montecristo

Too hot, too cool, and just right?

I've been thinking quite a lot about that great/not great thing with respect to relationships. It's easy to fall into this pattern of evaluating things according to some sort of quantitative or ordinal scale. People look at each other and say things like: "You're not enough this or that, or you're too much one thing or another. The question is, too much or too little of what? Could people really rank their relationships according to some ordinal scale from most favorite to least?

People aren't machines. If you say that someone is too much or too little of something, by what criteria are you judging? People have complex sets of needs which relate to personality, beliefs, mannerisms, temperament, looks and physique, idiosyncrasies... I've tried to analyze mine, because if one understands the criteria the more one can have conscious input into the heart's decision-making. At least, that's my theory, and I'm sticking to it.

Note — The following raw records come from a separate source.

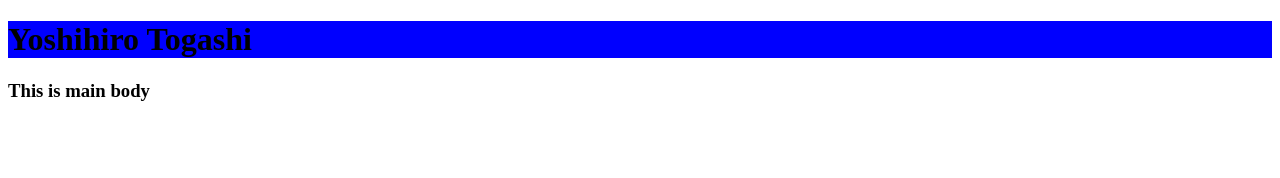
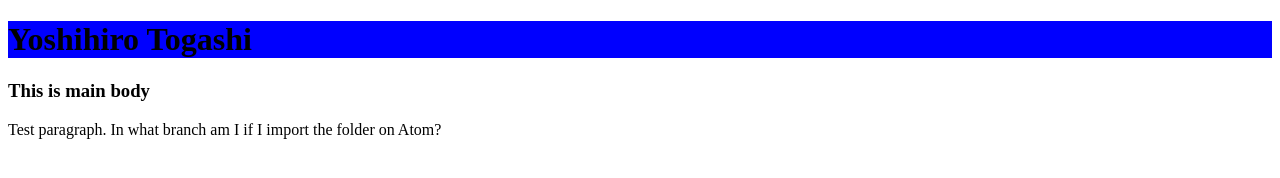
Before and after one commit to jorgehf91/tribute, a plain HTML site: page index.html in a window 1280 px wide. Drawn offline with Linux system fonts and the light colour scheme.

Commit message:
image folder and an image. Some test paragraph in index.

```diff
--- a/index.html
+++ b/index.html
@@ -11,4 +11,7 @@
   <div>
     <h3>This is main body</h3>
   </div>
+  <div>
+    <p>Test paragraph. In what branch am I if I import the folder on Atom?</p>
+  </div>
 </body>
```
Also changed, not shown: images/reunionmangakas.jpg (added), 1 other file.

The gist is, you can't really rate people for relationship potential according to any kind of objective scale. It's almost entirely subjective -- even axe murderers can be valued by some perverse individual, somewhere. Two people are right for each other or else they're not. Sadly enough, that doesn't always go both ways, either. I've seen cases where I felt so damned good about someone, and they just aren't interested. Love unrequited is a well-worn theme in art, philosophy, and life. It's hard to deal with that, when it happens. Thinking about it, I wonder if anyone has ever felt that way about me.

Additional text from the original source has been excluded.